When I first decided to study abroad in Serbia and Bosnia-Herzegovina, I was not sure if I would feel comfortable. I did not know the language of either country, and I had heard that they were not very racially diverse nations. Thus, I was not sure what to expect in terms of how people would view me. However, my experiences upon arriving in Serbia and Bosnia-Herzegovina were more fulfilling and eye opening than I could have imagined.
The first community I connected with abroad was my peers from Northwestern. I only knew a few people beforehand, so I wasn’t sure if I would feel comfortable with everyone. However, my group ended up becoming a close-knit and dependable community. I came to value the chance to reflect on our experiences. We learned about the recent civil wars and turmoil in Serbia and Bosnia-Herzegovina, which was overwhelming at times. I would not have been able to grow as much as I did without my peers, who taught me a lot about myself and about how to process my emotions and experiences. Many of my friends had journals or diaries, so I started to journal, too. Having a journal helped me track the most memorable experiences I had, and encouraged me to write down goals for the future. These goals were simple, but often reflected positive qualities I learned from my peers, such as being motivated by my passions.

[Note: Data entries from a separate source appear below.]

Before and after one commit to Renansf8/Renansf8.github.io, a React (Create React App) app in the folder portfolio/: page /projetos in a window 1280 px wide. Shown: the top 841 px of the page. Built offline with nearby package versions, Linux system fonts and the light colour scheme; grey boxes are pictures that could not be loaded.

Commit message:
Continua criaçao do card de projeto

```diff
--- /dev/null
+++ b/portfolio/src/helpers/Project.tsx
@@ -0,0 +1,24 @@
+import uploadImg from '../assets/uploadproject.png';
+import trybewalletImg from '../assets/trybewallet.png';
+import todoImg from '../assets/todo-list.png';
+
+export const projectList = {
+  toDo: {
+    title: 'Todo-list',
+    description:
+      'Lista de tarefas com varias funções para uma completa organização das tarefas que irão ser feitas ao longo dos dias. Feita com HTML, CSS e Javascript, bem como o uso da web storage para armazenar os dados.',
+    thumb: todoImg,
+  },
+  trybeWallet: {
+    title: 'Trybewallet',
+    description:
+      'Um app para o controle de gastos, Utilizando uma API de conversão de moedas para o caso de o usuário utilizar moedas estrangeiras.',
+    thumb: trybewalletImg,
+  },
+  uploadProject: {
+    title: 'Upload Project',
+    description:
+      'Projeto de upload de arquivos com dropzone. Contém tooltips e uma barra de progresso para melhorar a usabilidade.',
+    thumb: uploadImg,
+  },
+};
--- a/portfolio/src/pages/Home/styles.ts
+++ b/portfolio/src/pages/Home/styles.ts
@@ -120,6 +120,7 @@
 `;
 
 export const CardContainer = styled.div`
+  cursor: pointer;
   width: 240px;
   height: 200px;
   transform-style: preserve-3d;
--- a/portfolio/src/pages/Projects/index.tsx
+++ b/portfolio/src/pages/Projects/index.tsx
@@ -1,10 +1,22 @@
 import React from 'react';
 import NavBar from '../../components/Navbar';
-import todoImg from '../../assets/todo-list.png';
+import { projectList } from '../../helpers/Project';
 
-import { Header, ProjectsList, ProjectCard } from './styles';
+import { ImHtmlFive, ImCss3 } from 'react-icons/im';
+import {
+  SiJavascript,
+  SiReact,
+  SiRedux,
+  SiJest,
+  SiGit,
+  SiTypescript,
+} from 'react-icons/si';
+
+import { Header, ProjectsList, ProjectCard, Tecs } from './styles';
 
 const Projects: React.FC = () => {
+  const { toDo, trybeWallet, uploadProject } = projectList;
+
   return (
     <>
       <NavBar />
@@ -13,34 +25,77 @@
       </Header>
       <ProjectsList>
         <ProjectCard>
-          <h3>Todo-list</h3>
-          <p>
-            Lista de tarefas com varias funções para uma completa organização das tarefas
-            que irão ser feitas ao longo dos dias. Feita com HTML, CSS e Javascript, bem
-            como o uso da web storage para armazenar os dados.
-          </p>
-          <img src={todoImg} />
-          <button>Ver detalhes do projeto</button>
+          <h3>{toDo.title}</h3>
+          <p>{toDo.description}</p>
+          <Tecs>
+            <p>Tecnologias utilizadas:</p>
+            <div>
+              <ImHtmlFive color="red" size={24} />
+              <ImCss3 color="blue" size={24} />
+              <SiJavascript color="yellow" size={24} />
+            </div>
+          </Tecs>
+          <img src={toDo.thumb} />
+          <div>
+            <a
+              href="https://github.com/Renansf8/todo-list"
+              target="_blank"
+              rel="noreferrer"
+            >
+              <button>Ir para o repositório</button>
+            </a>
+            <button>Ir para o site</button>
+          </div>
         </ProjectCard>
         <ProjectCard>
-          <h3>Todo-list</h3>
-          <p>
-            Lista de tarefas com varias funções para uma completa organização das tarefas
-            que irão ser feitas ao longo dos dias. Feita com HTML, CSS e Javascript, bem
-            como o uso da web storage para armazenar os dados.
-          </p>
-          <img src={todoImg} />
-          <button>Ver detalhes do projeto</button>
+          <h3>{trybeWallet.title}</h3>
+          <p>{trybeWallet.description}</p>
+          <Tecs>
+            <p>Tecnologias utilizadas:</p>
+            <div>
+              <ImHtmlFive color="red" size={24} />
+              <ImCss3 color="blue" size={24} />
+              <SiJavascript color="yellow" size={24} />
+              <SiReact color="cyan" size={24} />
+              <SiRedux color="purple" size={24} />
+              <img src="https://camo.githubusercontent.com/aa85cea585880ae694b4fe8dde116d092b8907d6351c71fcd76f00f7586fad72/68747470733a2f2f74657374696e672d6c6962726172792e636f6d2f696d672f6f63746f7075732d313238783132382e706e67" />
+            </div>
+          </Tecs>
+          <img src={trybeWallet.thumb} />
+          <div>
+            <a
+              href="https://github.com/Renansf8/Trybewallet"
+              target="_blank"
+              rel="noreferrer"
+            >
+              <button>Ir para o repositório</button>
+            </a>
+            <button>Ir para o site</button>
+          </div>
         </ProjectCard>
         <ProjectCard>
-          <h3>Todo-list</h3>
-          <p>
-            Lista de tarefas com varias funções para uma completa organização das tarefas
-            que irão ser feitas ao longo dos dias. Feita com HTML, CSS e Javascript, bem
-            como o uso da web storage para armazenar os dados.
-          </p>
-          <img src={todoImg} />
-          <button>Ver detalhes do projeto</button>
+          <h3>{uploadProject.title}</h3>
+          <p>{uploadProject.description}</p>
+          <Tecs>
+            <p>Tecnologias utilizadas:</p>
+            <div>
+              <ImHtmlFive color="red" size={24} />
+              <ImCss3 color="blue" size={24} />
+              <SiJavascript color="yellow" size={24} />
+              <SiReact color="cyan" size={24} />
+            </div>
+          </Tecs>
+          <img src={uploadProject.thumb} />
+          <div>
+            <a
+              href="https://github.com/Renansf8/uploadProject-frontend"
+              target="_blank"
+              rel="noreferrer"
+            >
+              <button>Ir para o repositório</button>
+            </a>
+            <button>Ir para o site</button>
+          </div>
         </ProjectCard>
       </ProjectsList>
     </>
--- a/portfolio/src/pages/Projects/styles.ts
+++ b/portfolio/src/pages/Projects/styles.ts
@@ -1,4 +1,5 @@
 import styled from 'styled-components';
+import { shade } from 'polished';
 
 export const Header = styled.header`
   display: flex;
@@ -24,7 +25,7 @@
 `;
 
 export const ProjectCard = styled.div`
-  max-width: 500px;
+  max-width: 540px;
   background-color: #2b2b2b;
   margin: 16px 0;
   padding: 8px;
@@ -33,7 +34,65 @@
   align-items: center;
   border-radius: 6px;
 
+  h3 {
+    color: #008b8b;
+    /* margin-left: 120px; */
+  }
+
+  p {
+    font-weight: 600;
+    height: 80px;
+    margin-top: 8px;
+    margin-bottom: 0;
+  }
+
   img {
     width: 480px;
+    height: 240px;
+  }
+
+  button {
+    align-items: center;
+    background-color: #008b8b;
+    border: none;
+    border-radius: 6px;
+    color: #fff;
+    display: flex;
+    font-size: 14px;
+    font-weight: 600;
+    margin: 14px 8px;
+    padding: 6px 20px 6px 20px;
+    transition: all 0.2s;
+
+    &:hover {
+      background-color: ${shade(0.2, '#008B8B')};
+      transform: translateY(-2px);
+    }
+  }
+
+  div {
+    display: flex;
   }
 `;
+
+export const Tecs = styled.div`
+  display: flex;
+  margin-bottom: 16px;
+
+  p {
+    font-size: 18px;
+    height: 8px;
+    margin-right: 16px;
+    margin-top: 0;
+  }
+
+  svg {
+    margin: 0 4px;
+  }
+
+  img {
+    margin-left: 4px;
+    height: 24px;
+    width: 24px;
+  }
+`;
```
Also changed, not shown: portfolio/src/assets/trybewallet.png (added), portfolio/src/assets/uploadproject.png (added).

The community that taught me the most, however, was the locals. Despite the jaded or cynical perspectives we expected from people who have suffered through tragedy, I found a humility and a warmth in the people there. The locals take care of each other and everyone they meet. When a taxi driver talked to us about life during the violent Siege of Sarajevo, he said it made him a more humble person, because everyone is living with pain. The profound sadness of this statement made me think about how the people we met were much more aware of others around them. I learned to open myself up to conversations with local people, and I hope that I can integrate this openness and awareness of others into my life back home as well, because it would help me be more empathetic the way so many Serbians and Bosnians were to me.
My time abroad taught me how to value the experiences of every person I meet, and always be open to learning from them. I did not always agree with every person’s point of view, but I learned that I cannot judge someone for his or her beliefs without first attempting to be understanding. In a time where the United States is experiencing such deep divisions, learning this lesson in a different part of the world helped me gain some perspective on our current situation. As I move forward in life, I hope I will be able to keep this openness and continue to learn from the people around me.
Author: Avni Singh